“Pork Roll, or Taylor Ham if you’re from North Jersey, whatever you call it, it’s the celebrity of this sandwich,” says Hannah McNees, proprietor and proud Jersey girl. “We took the North Jersey Sloppy Joe and put a Jersey Girl twist on it, subbing out a cold cut for some greasy Trenton Pork Roll.” As a photo in McNees’s shop proudly proclaims, “Trenton makes, the world takes.” We’ll happily take more of what Jersey Girl is making.

Rasberry’s – Old El Paso

 There may not be a more pleasant or inviting basement anywhere in the world than the subterranean space occupied by Rasberrys Bistro in Ketchum.
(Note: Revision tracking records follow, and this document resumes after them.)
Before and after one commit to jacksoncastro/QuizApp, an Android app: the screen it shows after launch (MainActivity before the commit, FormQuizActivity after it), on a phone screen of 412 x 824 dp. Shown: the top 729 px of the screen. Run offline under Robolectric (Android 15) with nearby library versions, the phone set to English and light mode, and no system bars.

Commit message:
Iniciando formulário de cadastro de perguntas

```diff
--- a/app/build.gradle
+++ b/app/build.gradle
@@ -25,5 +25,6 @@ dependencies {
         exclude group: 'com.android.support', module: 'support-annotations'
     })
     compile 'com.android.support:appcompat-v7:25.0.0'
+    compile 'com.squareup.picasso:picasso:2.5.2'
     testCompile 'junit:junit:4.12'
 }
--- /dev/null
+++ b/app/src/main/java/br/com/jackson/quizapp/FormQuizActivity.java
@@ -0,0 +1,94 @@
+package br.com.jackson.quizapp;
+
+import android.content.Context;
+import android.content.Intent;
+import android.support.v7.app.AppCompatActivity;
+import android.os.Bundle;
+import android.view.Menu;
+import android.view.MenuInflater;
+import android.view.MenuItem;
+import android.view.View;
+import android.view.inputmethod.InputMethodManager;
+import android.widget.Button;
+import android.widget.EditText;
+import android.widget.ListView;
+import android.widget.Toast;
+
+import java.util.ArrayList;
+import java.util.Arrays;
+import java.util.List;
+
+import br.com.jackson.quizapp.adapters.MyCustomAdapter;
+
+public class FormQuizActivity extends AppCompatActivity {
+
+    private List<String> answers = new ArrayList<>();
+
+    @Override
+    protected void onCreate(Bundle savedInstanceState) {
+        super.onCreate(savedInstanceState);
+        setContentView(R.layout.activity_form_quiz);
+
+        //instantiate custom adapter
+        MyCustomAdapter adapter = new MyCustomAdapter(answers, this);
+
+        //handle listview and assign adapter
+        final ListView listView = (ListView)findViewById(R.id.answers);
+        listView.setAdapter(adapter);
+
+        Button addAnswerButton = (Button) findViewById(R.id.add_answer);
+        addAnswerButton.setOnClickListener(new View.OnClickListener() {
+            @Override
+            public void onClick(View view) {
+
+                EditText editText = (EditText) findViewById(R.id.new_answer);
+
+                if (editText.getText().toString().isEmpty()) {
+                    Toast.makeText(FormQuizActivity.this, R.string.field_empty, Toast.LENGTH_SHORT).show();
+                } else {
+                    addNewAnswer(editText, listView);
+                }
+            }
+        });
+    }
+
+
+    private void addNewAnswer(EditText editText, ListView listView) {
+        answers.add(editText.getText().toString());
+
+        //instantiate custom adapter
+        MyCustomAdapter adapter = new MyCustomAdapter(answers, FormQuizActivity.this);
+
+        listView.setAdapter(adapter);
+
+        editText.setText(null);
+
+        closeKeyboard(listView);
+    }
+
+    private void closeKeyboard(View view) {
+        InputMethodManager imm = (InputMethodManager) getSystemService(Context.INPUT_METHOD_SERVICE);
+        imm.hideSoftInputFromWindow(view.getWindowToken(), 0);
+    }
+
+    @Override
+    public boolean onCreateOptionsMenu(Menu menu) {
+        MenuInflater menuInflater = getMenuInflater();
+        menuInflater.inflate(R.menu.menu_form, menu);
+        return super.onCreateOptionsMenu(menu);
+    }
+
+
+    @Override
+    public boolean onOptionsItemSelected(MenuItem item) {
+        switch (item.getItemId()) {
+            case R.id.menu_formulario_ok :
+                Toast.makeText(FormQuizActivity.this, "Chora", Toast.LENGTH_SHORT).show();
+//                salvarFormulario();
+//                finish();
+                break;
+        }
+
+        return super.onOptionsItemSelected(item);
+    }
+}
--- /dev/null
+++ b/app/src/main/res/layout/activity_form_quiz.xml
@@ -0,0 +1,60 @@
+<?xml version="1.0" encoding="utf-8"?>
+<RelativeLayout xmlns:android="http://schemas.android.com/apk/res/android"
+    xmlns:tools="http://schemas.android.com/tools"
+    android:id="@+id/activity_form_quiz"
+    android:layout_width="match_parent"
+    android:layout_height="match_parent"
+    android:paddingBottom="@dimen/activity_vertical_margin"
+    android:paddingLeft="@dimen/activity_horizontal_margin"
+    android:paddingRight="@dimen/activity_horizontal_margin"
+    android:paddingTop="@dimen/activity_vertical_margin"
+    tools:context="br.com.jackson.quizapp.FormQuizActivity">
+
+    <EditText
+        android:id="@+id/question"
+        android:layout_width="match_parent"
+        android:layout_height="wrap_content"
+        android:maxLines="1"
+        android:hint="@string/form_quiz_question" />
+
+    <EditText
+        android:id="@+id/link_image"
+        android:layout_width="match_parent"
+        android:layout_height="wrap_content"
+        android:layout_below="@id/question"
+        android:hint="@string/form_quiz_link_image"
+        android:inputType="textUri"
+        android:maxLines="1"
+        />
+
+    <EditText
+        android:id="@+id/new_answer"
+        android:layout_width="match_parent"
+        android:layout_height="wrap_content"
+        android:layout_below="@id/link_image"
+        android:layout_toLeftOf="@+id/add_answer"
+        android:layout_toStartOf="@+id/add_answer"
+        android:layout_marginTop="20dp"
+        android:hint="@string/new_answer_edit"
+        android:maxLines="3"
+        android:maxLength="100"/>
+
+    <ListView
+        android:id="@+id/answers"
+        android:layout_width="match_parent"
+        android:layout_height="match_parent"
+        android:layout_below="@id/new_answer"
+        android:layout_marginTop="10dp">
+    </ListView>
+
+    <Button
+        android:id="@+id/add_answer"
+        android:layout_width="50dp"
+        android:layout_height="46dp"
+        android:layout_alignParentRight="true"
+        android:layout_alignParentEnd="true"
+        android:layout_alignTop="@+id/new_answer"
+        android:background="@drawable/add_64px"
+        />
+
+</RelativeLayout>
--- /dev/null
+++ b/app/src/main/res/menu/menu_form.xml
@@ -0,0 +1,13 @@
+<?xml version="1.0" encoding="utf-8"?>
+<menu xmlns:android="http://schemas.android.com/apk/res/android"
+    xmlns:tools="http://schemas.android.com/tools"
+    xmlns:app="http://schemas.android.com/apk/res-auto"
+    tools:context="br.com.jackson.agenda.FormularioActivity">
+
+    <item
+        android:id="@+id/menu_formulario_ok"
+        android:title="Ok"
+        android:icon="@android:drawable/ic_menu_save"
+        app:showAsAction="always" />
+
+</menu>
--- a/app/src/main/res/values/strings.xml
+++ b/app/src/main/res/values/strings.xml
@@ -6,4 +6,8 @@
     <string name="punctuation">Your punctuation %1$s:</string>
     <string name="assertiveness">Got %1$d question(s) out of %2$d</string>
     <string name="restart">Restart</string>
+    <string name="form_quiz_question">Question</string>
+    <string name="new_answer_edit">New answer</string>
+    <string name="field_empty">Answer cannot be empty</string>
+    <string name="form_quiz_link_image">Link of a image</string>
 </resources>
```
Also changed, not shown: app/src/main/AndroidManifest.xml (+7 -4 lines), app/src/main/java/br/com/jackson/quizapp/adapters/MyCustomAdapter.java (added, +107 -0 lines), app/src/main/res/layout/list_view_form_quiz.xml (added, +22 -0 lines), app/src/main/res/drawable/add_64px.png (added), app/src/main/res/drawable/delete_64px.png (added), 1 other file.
Artfully decorated and filled with the happy sounds of conversation and laughter, the space sets the stage for the exceptional dining experience enjoyed by everyone who ventures in. Founded in 2005 by sisters Callie and Maeme Rasberry, Rasberrys Bistro has been a longtime local favorite.

With a focus on exceptional ingredients and creating nearly everything in house, Rasberrys’ menu is full of Tex-Mex inspired fare, including their signature sandwich, the Old El Paso. Fresh, house baked ciabatta bread is sliced and lavishly loaded with shredded carnitas-style pork and crispy bacon and is topped with pepper jack cheese, guacamole, slaw, and cilantro aioli.

Growing up in the border town of El Paso, the Rasberrys were exposed to a melting pot of culinary influences, and this sandwich is a culmination of those influences. “The Old El Paso will be forever in your heart, just like the city is in ours,” says Callie Rasberry. “It was featured on our original menu and has been going strong for 15 years. How could we ever change it?”

Delicious and immensely gratifying, the Old El Paso juxtaposes the flavors of a perfect street taco with a rich cheesy goodness and a bright crunch of fresh slaw to create a downright perfect sandwich.

This article appears in the Issue of Sun Valley Magazine.